## PROBLEM TO WORK ON
In the answer, each entry below appears exactly as given, and no picture appears at all.

## DATA SHOWN
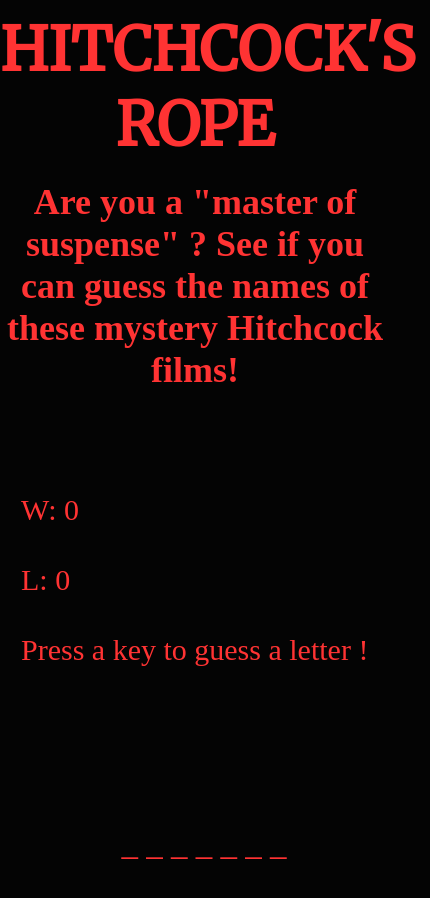
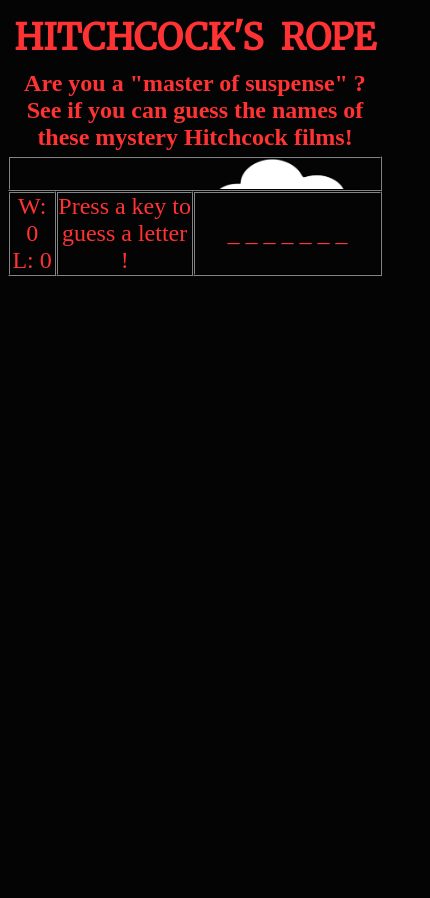
Before and after one commit to MacCabe1888/Word-Game, a plain HTML site: page index.html in a window 390 px wide. Shown: the whole page, 430 px wide, since content can reach past the window. After the commit the page ends 844 px from the top, so only its background shows below. Drawn offline with Linux system fonts and the light colour scheme; a web font is replaced by a local one.

Commit message:
changed dimensions, margins, font sizes, displays, etc. in order to improve responsiveness and produce a less cluttered, more user-friendly display of info

```diff
--- a/assets/css/style.css
+++ b/assets/css/style.css
@@ -1,76 +1,103 @@
-body{
+body {
     background-color: #040404;
     color: #ff3333;
-    margin: -60px 0 -60px 0;
 }
 
-h1{
+h1 {
+    margin: 15px 0 10px 0;
     font-family: "Merriweather", serif;
-    font-size: 60px;
-    text-align: center;
-    margin-top: 72px;
-    margin-bottom: -11px;
-}
-
-h2{
-    font-family: "IM Fell French Canon SC", serif;
     font-size: 36px;
     text-align: center;
 }
 
-h3, p{
+h2 {
+    margin: 5px 0;
     font-family: "IM Fell French Canon SC", serif;
-    font-size: 30px;
-    padding: 3px;
-    margin-left: 18px;
+    font-size: 24px;
+    text-align: center;
 }
 
-#directions-text{
-    font-size: 36px;
+#display {
+    display: flex;
+    border: 2px #303030 groove;
 }
 
-#answer-array-text{
-    font: inherit;
-    font-size: 33px;
-    line-height: 48px;
-    text-align: center;
-    padding: 30px 0 30px 0;
-    margin-top: 120px;
+#game {
+    display: flex;
 }
 
-.play-area{
-    background: url(../images/hitchcock-1024x686.jpg);
-    width: 1024px;
-    height: 686px;
-    margin-top: 103px;
+#display-img-container {
+    width: 50%;
 }
 
-.rope{
-    width: 640px;
-    margin-left: -4px;
+#display-img {
+    width: 100%;
 }
 
-.bubble{
-    background: url(../images/cloud-304979_960_720.png);
-    width: 960px;
-    height: 720px;
-    margin-top: -800px;
-    margin-left: 960px;
+#bubble {
+    display: flex;
+    background: url(../images/cloud-304979_840_560.png);
+    background-repeat: no-repeat;
+    background-size: 100%;
+    width: 50%;
 }
 
-.media{
-    width: 960px;
-    position: absolute;
-    margin-top: 120px;
-    margin-left: 330px;
+#info {
+    display: flex;
+    width: 50%;
 }
 
-#last-answer-text{
+#wins-losses {
+    width: 25%;
+    border: 2px #303030 groove;
+    text-align: center;
+}
+
+#guesses, #play-area {
+    display: flex;
+    flex-direction: column;
+    justify-content: center;
+    border: 2px #303030 groove;
+}
+
+#guesses {
+    width: 75%;
+}
+
+#play-area {
+    width: 50%;
+}
+
+#last-answer-img {
+    width: 27.5%;
+    max-height: 62.5%;
+    margin-top: 7.5%;
+    margin-left: 27.5%;
+}
+
+.hide {
+    display: none;
+}
+
+#last-answer-text {
+    display: flex;
+    flex-direction: column;
+    justify-content: center;
+    width: 42.5%;
+    height: 32%;
+    margin-top: 17%;
+    margin-right: 2.5%;
     font-family: "IM Fell French Canon SC", serif;
-    font-size: 36px;
-    width: 100%;
-    font-size: 36px;
+    font-size: 2vw;
     text-align: center;
-    margin-top: 9px;
-    margin-left: -368px;
 }
+
+p {
+    font-family: "IM Fell French Canon SC", serif;
+    font-size: 24px;
+    margin: 0;
+}
+
+#start, #guesses-left-text, #answer-array-text {
+    text-align: center;
+}
```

## RESULT OF THIS EXERCISE
Before and after one commit to MacCabe1888/Word-Game, a plain HTML site: page index.html in a window 390 px wide. Shown: the whole page, 430 px wide, since content can reach past the window. After the commit the page ends 844 px from the top, so only its background shows below. Drawn offline with Linux system fonts and the light colour scheme; a web font is replaced by a local one.

Commit message:
changed dimensions, margins, font sizes, displays, etc. in order to improve responsiveness and produce a less cluttered, more user-friendly display of info

```diff
--- a/assets/css/style.css
+++ b/assets/css/style.css
@@ -1,76 +1,103 @@
-body{
+body {
     background-color: #040404;
     color: #ff3333;
-    margin: -60px 0 -60px 0;
 }
 
-h1{
+h1 {
+    margin: 15px 0 10px 0;
     font-family: "Merriweather", serif;
-    font-size: 60px;
-    text-align: center;
-    margin-top: 72px;
-    margin-bottom: -11px;
-}
-
-h2{
-    font-family: "IM Fell French Canon SC", serif;
     font-size: 36px;
     text-align: center;
 }
 
-h3, p{
+h2 {
+    margin: 5px 0;
     font-family: "IM Fell French Canon SC", serif;
-    font-size: 30px;
-    padding: 3px;
-    margin-left: 18px;
+    font-size: 24px;
+    text-align: center;
 }
 
-#directions-text{
-    font-size: 36px;
+#display {
+    display: flex;
+    border: 2px #303030 groove;
 }
 
-#answer-array-text{
-    font: inherit;
-    font-size: 33px;
-    line-height: 48px;
-    text-align: center;
-    padding: 30px 0 30px 0;
-    margin-top: 120px;
+#game {
+    display: flex;
 }
 
-.play-area{
-    background: url(../images/hitchcock-1024x686.jpg);
-    width: 1024px;
-    height: 686px;
-    margin-top: 103px;
+#display-img-container {
+    width: 50%;
 }
 
-.rope{
-    width: 640px;
-    margin-left: -4px;
+#display-img {
+    width: 100%;
 }
 
-.bubble{
-    background: url(../images/cloud-304979_960_720.png);
-    width: 960px;
-    height: 720px;
-    margin-top: -800px;
-    margin-left: 960px;
+#bubble {
+    display: flex;
+    background: url(../images/cloud-304979_840_560.png);
+    background-repeat: no-repeat;
+    background-size: 100%;
+    width: 50%;
 }
 
-.media{
-    width: 960px;
-    position: absolute;
-    margin-top: 120px;
-    margin-left: 330px;
+#info {
+    display: flex;
+    width: 50%;
 }
 
-#last-answer-text{
+#wins-losses {
+    width: 25%;
+    border: 2px #303030 groove;
+    text-align: center;
+}
+
+#guesses, #play-area {
+    display: flex;
+    flex-direction: column;
+    justify-content: center;
+    border: 2px #303030 groove;
+}
+
+#guesses {
+    width: 75%;
+}
+
+#play-area {
+    width: 50%;
+}
+
+#last-answer-img {
+    width: 27.5%;
+    max-height: 62.5%;
+    margin-top: 7.5%;
+    margin-left: 27.5%;
+}
+
+.hide {
+    display: none;
+}
+
+#last-answer-text {
+    display: flex;
+    flex-direction: column;
+    justify-content: center;
+    width: 42.5%;
+    height: 32%;
+    margin-top: 17%;
+    margin-right: 2.5%;
     font-family: "IM Fell French Canon SC", serif;
-    font-size: 36px;
-    width: 100%;
-    font-size: 36px;
+    font-size: 2vw;
     text-align: center;
-    margin-top: 9px;
-    margin-left: -368px;
 }
+
+p {
+    font-family: "IM Fell French Canon SC", serif;
+    font-size: 24px;
+    margin: 0;
+}
+
+#start, #guesses-left-text, #answer-array-text {
+    text-align: center;
+}
```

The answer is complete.